David Foenkinos returns with a story about a non-standard love - as everyday, as poetic, rich in humor, twists and charm!
“ Our Sections” will introduce you to Fritz and Alice, an almost impossible couple – he is the son of a hippie, she was raised in a bourgeois Catholic family. The two love each other and separate, get together again and separate again. The reasons are usual: parents, jealousy, betrayal, chance… Their love turns out to be more stubborn than they are and breaks all resistance. The novel also features: their friends Paul and Virginie, Iris - the writer, temporary wife of Fritz, Celine - the publisher, temporary lover of Fritz, a man in mourning, a suitcase of unsold ties, the dictionary "Larus" and two teenagers who trying to succeed where their parents failed. It seems first love is sometimes a life sentence.
David Foenkinos is the recipient of dozens of prestigious awards, and his books have been translated into more than 40 languages. In 2014, Hummingbird published the elegant bestseller Delicacy, one of the writer's most award-winning and beloved novels, adapted into a film starring Audrey Tautou. That same year, Foenkinos won a Ryonodo Award for the biographical work Charlotte, dedicated to the artist Charlotte Salomon, who was killed in Auschwitz at the age of 26. The novels "Memories", "Inversion of feeble-mindedness" and "In case of happiness" have also been translated into Bulgarian. "Memories" is an exciting story about relationships in the modern world, about the past, continuity and human love. The novel was adapted for the big screen under the direction of Jean-Paul Rouve.

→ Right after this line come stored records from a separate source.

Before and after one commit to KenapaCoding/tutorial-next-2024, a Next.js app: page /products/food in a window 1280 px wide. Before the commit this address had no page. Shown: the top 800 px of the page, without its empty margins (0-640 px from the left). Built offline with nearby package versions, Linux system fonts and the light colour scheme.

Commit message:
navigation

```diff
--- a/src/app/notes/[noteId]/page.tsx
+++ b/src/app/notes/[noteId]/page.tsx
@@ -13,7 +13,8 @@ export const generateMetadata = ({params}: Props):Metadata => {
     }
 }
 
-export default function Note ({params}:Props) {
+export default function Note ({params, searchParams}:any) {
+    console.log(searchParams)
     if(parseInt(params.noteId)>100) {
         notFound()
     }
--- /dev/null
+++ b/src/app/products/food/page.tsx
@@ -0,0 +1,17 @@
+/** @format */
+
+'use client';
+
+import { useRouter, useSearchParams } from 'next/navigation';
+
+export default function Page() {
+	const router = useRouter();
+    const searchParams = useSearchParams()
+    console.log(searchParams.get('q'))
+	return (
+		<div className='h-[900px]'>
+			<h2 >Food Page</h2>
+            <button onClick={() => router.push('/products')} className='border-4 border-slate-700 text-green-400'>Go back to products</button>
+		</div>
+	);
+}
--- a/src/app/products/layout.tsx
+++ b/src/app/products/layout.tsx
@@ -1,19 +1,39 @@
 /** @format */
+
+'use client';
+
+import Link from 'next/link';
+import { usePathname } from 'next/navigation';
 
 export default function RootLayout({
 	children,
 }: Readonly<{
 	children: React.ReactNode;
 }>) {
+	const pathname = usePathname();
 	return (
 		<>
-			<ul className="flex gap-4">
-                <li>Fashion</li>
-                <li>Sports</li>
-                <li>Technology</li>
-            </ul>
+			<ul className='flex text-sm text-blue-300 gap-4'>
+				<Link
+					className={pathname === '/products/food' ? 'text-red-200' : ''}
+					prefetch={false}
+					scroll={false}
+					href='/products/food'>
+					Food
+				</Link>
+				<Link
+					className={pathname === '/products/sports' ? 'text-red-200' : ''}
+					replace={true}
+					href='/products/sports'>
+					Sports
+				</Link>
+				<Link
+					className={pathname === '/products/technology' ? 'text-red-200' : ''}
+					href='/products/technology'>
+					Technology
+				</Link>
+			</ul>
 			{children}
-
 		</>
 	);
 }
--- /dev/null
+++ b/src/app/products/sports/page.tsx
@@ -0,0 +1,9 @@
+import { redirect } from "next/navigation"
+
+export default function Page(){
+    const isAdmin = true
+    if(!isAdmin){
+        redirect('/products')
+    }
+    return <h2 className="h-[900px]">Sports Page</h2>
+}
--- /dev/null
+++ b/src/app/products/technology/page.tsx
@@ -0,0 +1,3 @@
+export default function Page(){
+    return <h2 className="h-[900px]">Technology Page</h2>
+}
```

I feel like death is a gaze constantly stalking me. My every gesture is doomed to be interpreted by some higher power-the power that represents my future as a man turned to dust. I have been like this from a young age. I live without stopping to think that one day I will no longer live. This often has a positive effect, it allows me to enjoy every moment - I am able to find something pleasant even in the worst moments. I am able, for example, in the subway, pressed from everywhere and all sweaty, to say to myself: "How lucky I am, after all, to be alive." This also applies to my love relationships. I watch myself love, listen to every beat of my heart. When I wake up next to a woman, I contemplate her ear and try to seal in my mind the magnificence of its uniqueness. I know that one day I will lie motionless, face to face with death, and then all I will have left is the memories of past sensuality.
There are three billion women in the world. So I have every right to ask: why Alice? Especially on days when we fight. Why her out of all the Chinese and Russian women? Why is she present in my life, as if born to excite and despair me? I tell myself that surely there is an Australian woman I will be very happy with. Undoubtedly, there are gentle and loving Aussies out there (a Swiss born Aussie would be ideal). But that would also have inconveniences: what a horror – flying all day to see her parents. I hate airplanes; at last I would put up with them if they put rails in the sky. Still, I think I'm lucky.
– I could have met a much worse girl than you, Alice.
– You're annoying, Fritz. You are really annoying. - Good night then. I remember our argument. I also remember lying next to Alice. In the silence of that night we seemed happy. We were barely twenty years old then. I was trying to simultaneously exercise to get a good body and read all of Schopenhauer to get an accurate picture of suffering. According to the friends whose compliments I managed to beg, this combination gave me a certain sophistication. Maybe I would become a modern hero. The only obstacle to this potential heroism was my insomnia. One cannot save humanity without one's eight hours of sleep. All characters sleep well, even if they are always alert. They rule the night while I count all the sheep in the world. Not one jumped out at me. At least one should try and fail. You will surely fall asleep if such a ragged pile falls on you. Over the years I have learned to bear my trouble patiently. At night I get up and read for hours. Words often become my refuge until dawn, and sometimes, when I cross the border of slumber, letters mingle with my dreams.